* WHAT TO WORK ON
Please give the number of lines that hold the string "size" in the listing, without any other words.

* INFORMATION PROVIDED
· · · ·

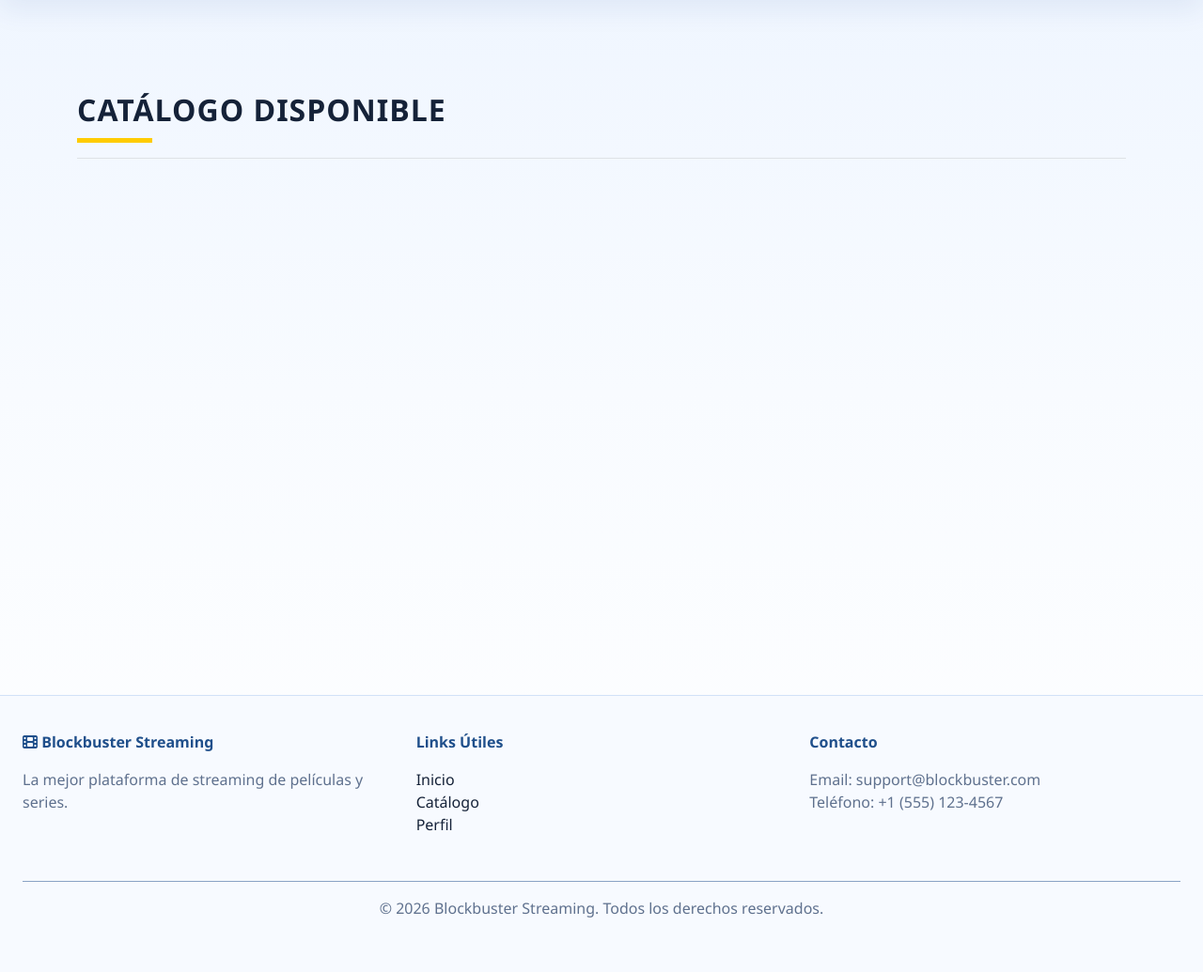
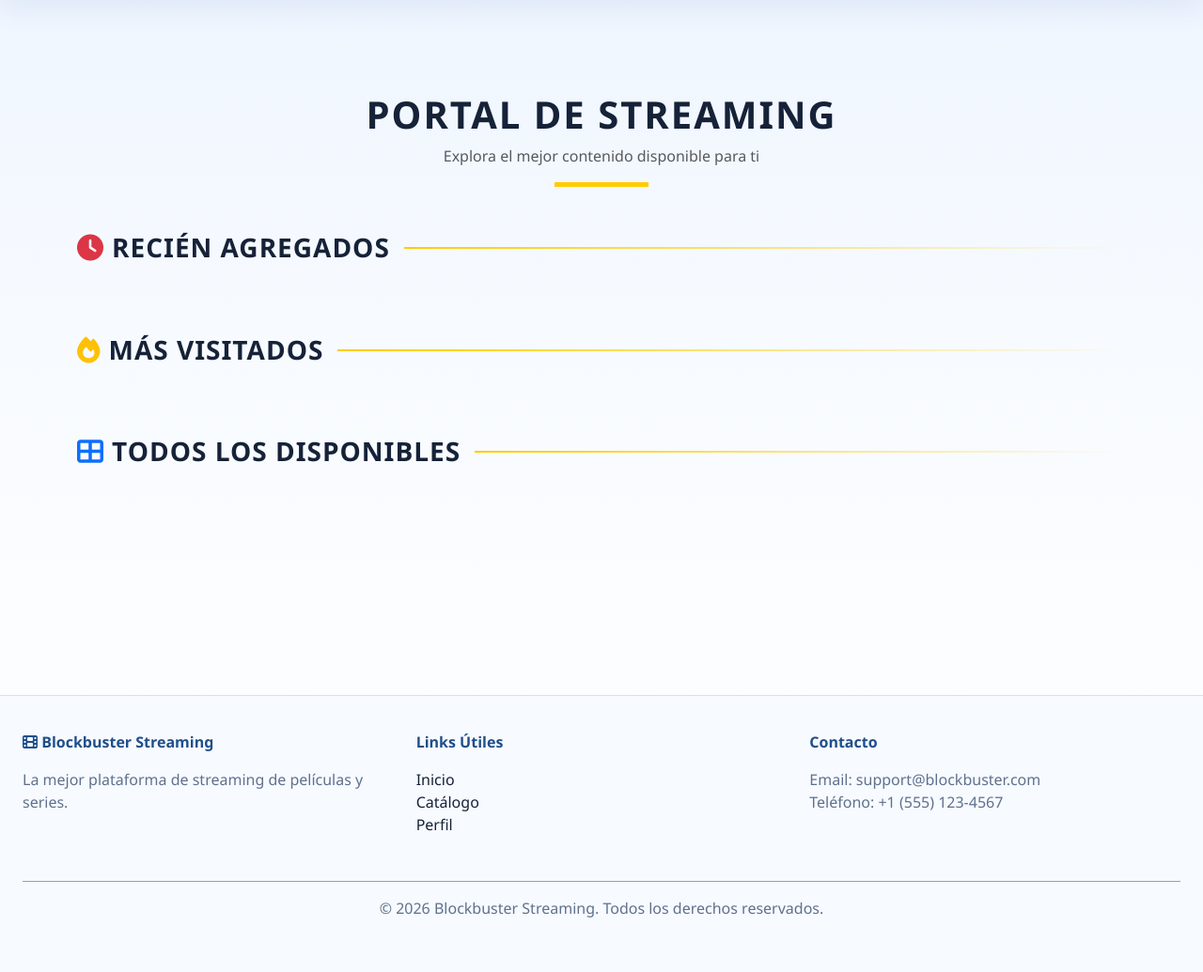
Before and after one commit to gpaco3680-dotcom/blockbuster1, a CodeIgniter 4 app: the page made by app/Views/Cliente/catalogo/index.php in a window 1280 px wide. Shown: the part 90-1125 px from the top of the page at 94% size. Run offline with PHP 8.4 and a stand-in for CodeIgniter, Linux system fonts and the light colour scheme; the template is opened without the code that fills it, so the values that code supplies are empty; some libraries are stand-ins or nearby versions.

Commit message:
catalogo

```diff
--- a/app/Views/Cliente/catalogo/index.php
+++ b/app/Views/Cliente/catalogo/index.php
@@ -8,20 +8,43 @@
         --bb-accent: #1f4f8b;
         --bb-yellow: #FFCC00;
         --bb-bg: #f4f6f9;
+        --bb-red: #dc3545;
     }
 
     body { background-color: var(--bb-bg); }
 
+    /* Secciones de Título */
+    .section-header {
+        display: flex;
+        align-items: center;
+        margin-bottom: 25px;
+        margin-top: 40px;
+    }
+
+    .section-header h3 {
+        color: var(--bb-blue);
+        font-weight: 800;
+        text-transform: uppercase;
+        letter-spacing: 1px;
+        margin-bottom: 0;
+        margin-right: 15px;
+    }
+
+    .section-line {
+        flex-grow: 1;
+        height: 2px;
+        background: linear-gradient(to right, var(--bb-yellow), transparent);
+    }
+
     /* Contenedor de Cuadrícula */
     .blockbuster-grid {
         display: grid;
-        grid-template-columns: repeat(auto-fill, minmax(260px, 1fr));
-        gap: 30px;
-        grid-auto-rows: 1fr; /* Mantiene todas las filas de la misma altura */
-        padding-bottom: 40px;
+        grid-template-columns: repeat(auto-fill, minmax(240px, 1fr));
+        gap: 25px;
+        margin-bottom: 50px;
     }
 
-    /* Tarjeta de Película */
+    /* Tarjeta de Película Mejorada */
     .movie-card {
         background-color: #ffffff;
         border: none;
@@ -30,149 +53,146 @@
         display: flex;
         flex-direction: column;
         height: 100%;
-        box-shadow: 0 6px 15px rgba(0,0,0,0.08);
-        transition: transform 0.3s ease, box-shadow 0.3s ease;
-        border-bottom: 4px solid var(--bb-accent);
+        box-shadow: 0 4px 12px rgba(0,0,0,0.05);
+        transition: all 0.3s ease;
+        position: relative;
     }
 
     .movie-card:hover {
-        transform: translateY(-8px);
+        transform: translateY(-10px);
         box-shadow: 0 15px 30px rgba(0,0,0,0.15);
     }
 
-    /* Contenedor de Imagen con Proporción de Póster */
+    /* Badge de "Nuevo" */
+    .badge-new {
+        position: absolute;
+        top: 10px;
+        right: 10px;
+        background-color: var(--bb-red);
+        color: white;
+        padding: 5px 12px;
+        border-radius: 20px;
+        font-weight: bold;
+        font-size: 0.7rem;
+        z-index: 10;
+        box-shadow: 0 2px 5px rgba(0,0,0,0.2);
+    }
+
     .img-container {
         width: 100%;
         aspect-ratio: 2 / 3;
         background-color: var(--bb-blue);
-        position: relative;
         overflow: hidden;
     }
 
     .img-container img {
-        position: absolute;
-        top: 0;
-        left: 0;
         width: 100%;
         height: 100%;
         object-fit: cover;
         transition: transform 0.5s ease;
     }
 
-    .movie-card:hover .img-container img {
-        transform: scale(1.05);
-    }
+    .movie-card:hover .img-container img { transform: scale(1.1); }
 
-    /* Información de la Tarjeta */
-    .card-info {
-        padding: 20px;
-        display: flex;
-        flex-direction: column;
-        flex-grow: 1;
-    }
+    .card-info { padding: 15px; display: flex; flex-direction: column; flex-grow: 1; }
 
     .movie-title {
         color: var(--bb-blue);
-        font-size: 1.15rem;
+        font-size: 1rem;
         font-weight: 800;
-        margin-bottom: 8px;
-        min-height: 2.8rem;
+        margin-bottom: 5px;
+        min-height: 2.5rem;
         display: -webkit-box;
         -webkit-line-clamp: 2;
         -webkit-box-orient: vertical;
         overflow: hidden;
     }
 
-    .movie-meta {
-        font-size: 0.85rem;
-        color: #6c757d;
-        margin-bottom: 15px;
-    }
-
-    .movie-meta i {
-        color: var(--bb-accent);
-        margin-right: 5px;
-    }
-
-    /* Botón Blockbuster */
-    .btn-container {
-        margin-top: auto; /* Empuja el botón siempre al final de la tarjeta */
-    }
-
     .btn-blockbuster {
         background-color: var(--bb-accent);
         color: #ffffff;
         font-weight: bold;
+        font-size: 0.8rem;
         text-transform: uppercase;
-        letter-spacing: 1px;
-        padding: 12px;
-        border-radius: 8px;
+        padding: 10px;
+        border-radius: 6px;
         text-align: center;
-        display: block;
         text-decoration: none;
         transition: 0.3s;
+        margin-top: auto;
     }
 
     .btn-blockbuster:hover {
         background-color: var(--bb-yellow);
         color: var(--bb-blue);
-        box-shadow: 0 4px 12px rgba(0,0,0,0.1);
     }
 </style>
 
 <div class="container mt-5">
-    <header class="d-flex justify-content-between align-items-end mb-5 border-bottom pb-3">
-        <div>
-            <h2 class="fw-bold mb-0" style="color: var(--bb-blue); text-transform: uppercase; letter-spacing: 1px;">
-                Catálogo Disponible
-            </h2>
-            <div style="width: 80px; height: 5px; background-color: var(--bb-yellow); margin-top: 10px;"></div>
-        </div>
+
+    <header class="mb-5 text-center">
+        <h1 class="fw-bold" style="color: var(--bb-blue); letter-spacing: 2px;">PORTAL DE STREAMING</h1>
+        <p class="text-muted">Explora el mejor contenido disponible para ti</p>
+        <div class="mx-auto" style="width: 100px; height: 5px; background-color: var(--bb-yellow);"></div>
     </header>
 
+    <div class="section-header">
+        <h3><i class="fas fa-clock text-danger me-2"></i>Recién Agregados</h3>
+        <div class="section-line"></div>
+    </div>
+    <div class="blockbuster-grid">
+        <?php foreach ($recientes as $item): ?>
+            <article class="movie-card">
+                <div class="badge-new">NUEVO</div>
+                <div class="img-container">
+                    <?php $foto = !empty($item['caratula_streaming']) ? $item['caratula_streaming'] : 'default.jpg'; ?>
+                    <img src="<?= base_url('uploads/' . $foto) ?>" alt="<?= esc($item['nombre_streaming']) ?>" onerror="this.src='https://placehold.co/400x600/152238/FFCC00?text=Blockbuster';">
+                </div>
+                <div class="card-info">
+                    <h3 class="movie-title"><?= esc(mb_convert_encoding($item['nombre_streaming'], 'UTF-8', 'ISO-8859-1')) ?></h3>
+                    <a href="<?= base_url('cliente/catalogo/detalle/' . $item['id_streaming']) ?>" class="btn-blockbuster">Ver Detalles</a>
+                </div>
+            </article>
+        <?php endforeach; ?>
+    </div>
+
+    <div class="section-header">
+        <h3><i class="fas fa-fire text-warning me-2"></i>Más Visitados</h3>
+        <div class="section-line"></div>
+    </div>
+    <div class="blockbuster-grid">
+        <?php foreach ($populares as $item): ?>
+            <article class="movie-card border-top border-4 border-warning">
+                <div class="img-container">
+                    <?php $foto = !empty($item['caratula_streaming']) ? $item['caratula_streaming'] : 'default.jpg'; ?>
+                    <img src="<?= base_url('uploads/' . $foto) ?>" alt="<?= esc($item['nombre_streaming']) ?>">
+                </div>
+                <div class="card-info">
+                    <h3 class="movie-title"><?= esc(mb_convert_encoding($item['nombre_streaming'], 'UTF-8', 'ISO-8859-1')) ?></h3>
+                    <a href="<?= base_url('cliente/catalogo/detalle/' . $item['id_streaming']) ?>" class="btn-blockbuster">Ver Detalles</a>
+                </div>
+            </article>
+        <?php endforeach; ?>
+    </div>
+
+    <div class="section-header">
+        <h3><i class="fas fa-th-large text-primary me-2"></i>Todos los Disponibles</h3>
+        <div class="section-line"></div>
+    </div>
     <div class="blockbuster-grid">
         <?php foreach ($streaming as $item): ?>
             <article class="movie-card">
-
                 <div class="img-container">
-                    <?php
-                        $foto = !empty($item['caratula_streaming']) ? $item['caratula_streaming'] : 'default.jpg';
-                        $urlImagen = base_url('uploads/' . $foto);
-                    ?>
-                    <img src="<?= $urlImagen ?>"
-                         alt="<?= esc($item['nombre_streaming']) ?>"
-                         onerror="this.onerror=null; this.src='https://placehold.co/400x600/152238/FFCC00?text=Blockbuster';">
+                    <?php $foto = !empty($item['caratula_streaming']) ? $item['caratula_streaming'] : 'default.jpg'; ?>
+                    <img src="<?= base_url('uploads/' . $foto) ?>" alt="<?= esc($item['nombre_streaming']) ?>">
                 </div>
-
                 <div class="card-info">
-                    <span class="badge mb-2 align-self-start" style="background-color: #f1f3f5; color: var(--bb-blue); border: 1px solid #dee2e6;">
-                        <i class="fas fa-tag"></i>
-                        <?= esc(mb_convert_encoding($item['nombre_genero'] ?? 'General', 'UTF-8', 'ISO-8859-1')) ?>
+                    <span class="badge mb-2 align-self-start" style="background-color: #f1f3f5; color: var(--bb-blue); font-size: 0.7rem;">
+                        <i class="fas fa-tag"></i> <?= esc(mb_convert_encoding($item['nombre_genero'] ?? 'General', 'UTF-8', 'ISO-8859-1')) ?>
                     </span>
-
-                    <h3 class="movie-title">
-                        <?= esc(mb_convert_encoding($item['nombre_streaming'], 'UTF-8', 'ISO-8859-1')) ?>
-                    </h3>
-
-                    <div class="movie-meta">
-                        <?php if(!empty($item['duracion_streaming'])): ?>
-                            <span><i class="fas fa-clock"></i> <?= esc($item['duracion_streaming']) ?></span>
-                        <?php endif; ?>
-
-                        <?php if(!empty($item['temporadas_streaming'])): ?>
-                            <span class="<?= !empty($item['duracion_streaming']) ? 'ms-3' : '' ?>">
-                                <i class="fas fa-tv"></i> <?= esc($item['temporadas_streaming']) ?> Temp.
-                            </span>
-                        <?php endif; ?>
-                    </div>
-
-                    <div class="btn-container">
-                        <a href="<?= base_url('cliente/catalogo/detalle/' . $item['id_streaming']) ?>" class="btn-blockbuster">
-                            Ver Detalles
-                        </a>
-                    </div>
+                    <h3 class="movie-title"><?= esc(mb_convert_encoding($item['nombre_streaming'], 'UTF-8', 'ISO-8859-1')) ?></h3>
+                    <a href="<?= base_url('cliente/catalogo/detalle/' . $item['id_streaming']) ?>" class="btn-blockbuster">Ver Detalles</a>
                 </div>
-
             </article>
         <?php endforeach; ?>
     </div>
```
Also changed, not shown: 2 other files.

· · · ·

* TASK RESPONSE
7